TASK MATERIAL →
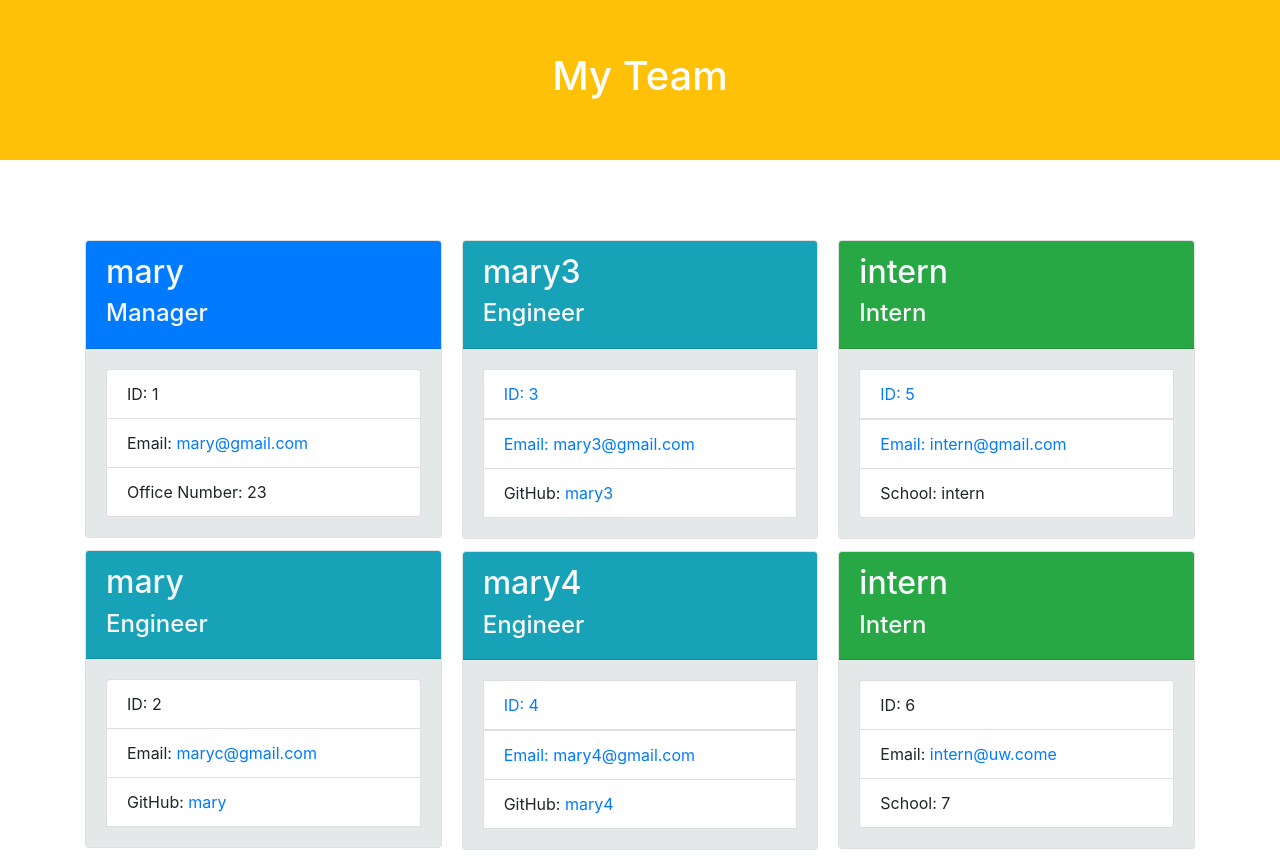
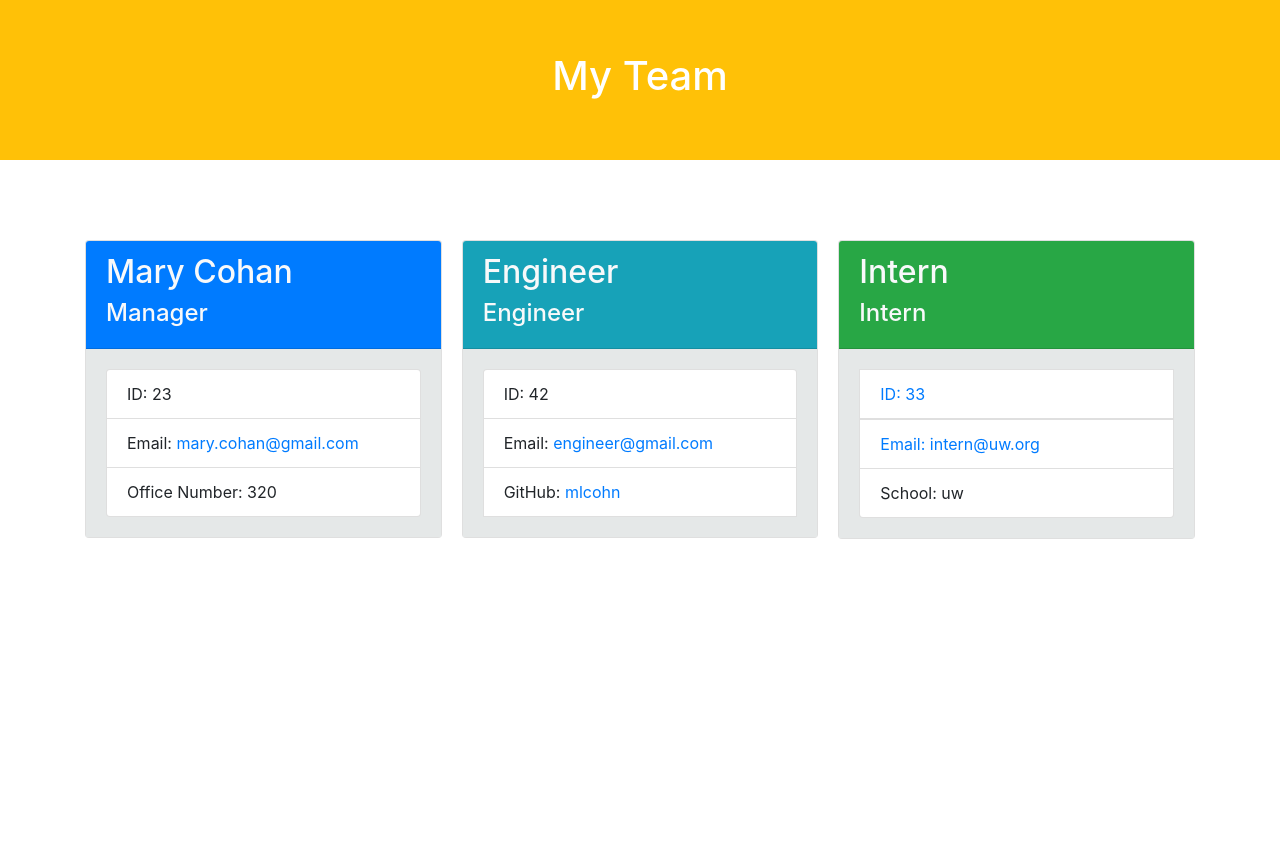
Before and after one commit to mlcohan/10.teamProfileGeneratorMC, a website: page output/new.html in a window 1280 px wide. After the commit the page ends 800 px from the top, so only its background shows below. Drawn offline with nearby package versions, Linux system fonts and the light colour scheme.

```diff
--- a/output/new.html
+++ b/output/new.html
@@ -20,74 +20,38 @@
             <div class="card-columns justify-content-center">
                 <div class="card">
         <div class="card-header bg-primary text-light">
-            <h2>mary</h2>
+            <h2>Mary Cohan</h2>
             <h4>Manager</h4>
         </div>
         <div class="card-body" style="background-color: #E5E8E8;">
             <ul class="list-group">
-                <li class="list-group-item">ID: 1</li>
-                <li class="list-group-item"> Email: <a href="mailto:mary@gmail.com">mary@gmail.com</a></li>
-                <li class="list-group-item">Office Number: 23</li>
+                <li class="list-group-item">ID: 23</li>
+                <li class="list-group-item"> Email: <a href="mailto:mary.cohan@gmail.com">mary.cohan@gmail.com</a></li>
+                <li class="list-group-item">Office Number: 320</li>
             </ul>
         </div>
     </div><div class="card">
         <div class="card-header bg-info text-light">
-            <h2>mary</h2>
+            <h2>Engineer</h2>
             <h4>Engineer</h4>
         </div>
         <div class="card-body" style="background-color: #E5E8E8;">
             <ul class="list-group">
-                <li class="list-group-item">ID: 2</li>
-                <li class="list-group-item">Email: <a href="mailto:maryc@gmail.com">maryc@gmail.com</a></li>
-                <li class="list-group-item">GitHub: <a href="https://github.com/mary">mary</li>
-            </ul>
-        </div>
-    </div><div class="card">
-        <div class="card-header bg-info text-light">
-            <h2>mary3</h2>
-            <h4>Engineer</h4>
-        </div>
-        <div class="card-body" style="background-color: #E5E8E8;">
-            <ul class="list-group">
-                <li class="list-group-item">ID: 3</li>
-                <li class="list-group-item">Email: <a href="mailto:mary3@gmail.com">mary3@gmail.com</a></li>
-                <li class="list-group-item">GitHub: <a href="https://github.com/mary3">mary3</li>
-            </ul>
-        </div>
-    </div><div class="card">
-        <div class="card-header bg-info text-light">
-            <h2>mary4</h2>
-            <h4>Engineer</h4>
-        </div>
-        <div class="card-body" style="background-color: #E5E8E8;">
-            <ul class="list-group">
-                <li class="list-group-item">ID: 4</li>
-                <li class="list-group-item">Email: <a href="mailto:mary4@gmail.com">mary4@gmail.com</a></li>
-                <li class="list-group-item">GitHub: <a href="https://github.com/mary4">mary4</li>
+                <li class="list-group-item">ID: 42</li>
+                <li class="list-group-item">Email: <a href="mailto:engineer@gmail.com">engineer@gmail.com</a></li>
+                <li class="list-group-item">GitHub: <a href="https://github.com/mlcohn">mlcohn</li>
             </ul>
         </div>
     </div><div class="card">
         <div class="card-header bg-success text-light">
-            <h2>intern</h2>
+            <h2>Intern</h2>
             <h4>Intern</h4>
         </div>
         <div class="card-body" style="background-color: #E5E8E8;">
             <ul class="list-group">
-                <li class="list-group-item">ID: 5</li>
-                <li class="list-group-item">Email: <a href="mailto:intern@gmail.com">intern@gmail.com</a></li>
-                <li class="list-group-item">School: intern</li>
-            </ul>
-        </div>
-    </div><div class="card">
-        <div class="card-header bg-success text-light">
-            <h2>intern</h2>
-            <h4>Intern</h4>
-        </div>
-        <div class="card-body" style="background-color: #E5E8E8;">
-            <ul class="list-group">
-                <li class="list-group-item">ID: 6</li>
-                <li class="list-group-item">Email: <a href="mailto:intern@uw.come">intern@uw.come</a></li>
-                <li class="list-group-item">School: 7</li>
+                <li class="list-group-item">ID: 33</li>
+                <li class="list-group-item">Email: <a href="mailto:intern@uw.org">intern@uw.org</a></li>
+                <li class="list-group-item">School: uw</li>
             </ul>
         </div>
     </div>
```
Also changed, not shown: README.md.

EXERCISE → All entries need repeating exactly, but without the pictures.

WORKED SOLUTION →
Before and after one commit to mlcohan/10.teamProfileGeneratorMC, a website: page output/new.html in a window 1280 px wide. After the commit the page ends 800 px from the top, so only its background shows below. Drawn offline with nearby package versions, Linux system fonts and the light colour scheme.

```diff
--- a/output/new.html
+++ b/output/new.html
@@ -20,74 +20,38 @@
             <div class="card-columns justify-content-center">
                 <div class="card">
         <div class="card-header bg-primary text-light">
-            <h2>mary</h2>
+            <h2>Mary Cohan</h2>
             <h4>Manager</h4>
         </div>
         <div class="card-body" style="background-color: #E5E8E8;">
             <ul class="list-group">
-                <li class="list-group-item">ID: 1</li>
-                <li class="list-group-item"> Email: <a href="mailto:mary@gmail.com">mary@gmail.com</a></li>
-                <li class="list-group-item">Office Number: 23</li>
+                <li class="list-group-item">ID: 23</li>
+                <li class="list-group-item"> Email: <a href="mailto:mary.cohan@gmail.com">mary.cohan@gmail.com</a></li>
+                <li class="list-group-item">Office Number: 320</li>
             </ul>
         </div>
     </div><div class="card">
         <div class="card-header bg-info text-light">
-            <h2>mary</h2>
+            <h2>Engineer</h2>
             <h4>Engineer</h4>
         </div>
         <div class="card-body" style="background-color: #E5E8E8;">
             <ul class="list-group">
-                <li class="list-group-item">ID: 2</li>
-                <li class="list-group-item">Email: <a href="mailto:maryc@gmail.com">maryc@gmail.com</a></li>
-                <li class="list-group-item">GitHub: <a href="https://github.com/mary">mary</li>
-            </ul>
-        </div>
-    </div><div class="card">
-        <div class="card-header bg-info text-light">
-            <h2>mary3</h2>
-            <h4>Engineer</h4>
-        </div>
-        <div class="card-body" style="background-color: #E5E8E8;">
-            <ul class="list-group">
-                <li class="list-group-item">ID: 3</li>
-                <li class="list-group-item">Email: <a href="mailto:mary3@gmail.com">mary3@gmail.com</a></li>
-                <li class="list-group-item">GitHub: <a href="https://github.com/mary3">mary3</li>
-            </ul>
-        </div>
-    </div><div class="card">
-        <div class="card-header bg-info text-light">
-            <h2>mary4</h2>
-            <h4>Engineer</h4>
-        </div>
-        <div class="card-body" style="background-color: #E5E8E8;">
-            <ul class="list-group">
-                <li class="list-group-item">ID: 4</li>
-                <li class="list-group-item">Email: <a href="mailto:mary4@gmail.com">mary4@gmail.com</a></li>
-                <li class="list-group-item">GitHub: <a href="https://github.com/mary4">mary4</li>
+                <li class="list-group-item">ID: 42</li>
+                <li class="list-group-item">Email: <a href="mailto:engineer@gmail.com">engineer@gmail.com</a></li>
+                <li class="list-group-item">GitHub: <a href="https://github.com/mlcohn">mlcohn</li>
             </ul>
         </div>
     </div><div class="card">
         <div class="card-header bg-success text-light">
-            <h2>intern</h2>
+            <h2>Intern</h2>
             <h4>Intern</h4>
         </div>
         <div class="card-body" style="background-color: #E5E8E8;">
             <ul class="list-group">
-                <li class="list-group-item">ID: 5</li>
-                <li class="list-group-item">Email: <a href="mailto:intern@gmail.com">intern@gmail.com</a></li>
-                <li class="list-group-item">School: intern</li>
-            </ul>
-        </div>
-    </div><div class="card">
-        <div class="card-header bg-success text-light">
-            <h2>intern</h2>
-            <h4>Intern</h4>
-        </div>
-        <div class="card-body" style="background-color: #E5E8E8;">
-            <ul class="list-group">
-                <li class="list-group-item">ID: 6</li>
-                <li class="list-group-item">Email: <a href="mailto:intern@uw.come">intern@uw.come</a></li>
-                <li class="list-group-item">School: 7</li>
+                <li class="list-group-item">ID: 33</li>
+                <li class="list-group-item">Email: <a href="mailto:intern@uw.org">intern@uw.org</a></li>
+                <li class="list-group-item">School: uw</li>
             </ul>
         </div>
     </div>
```
Also changed, not shown: README.md.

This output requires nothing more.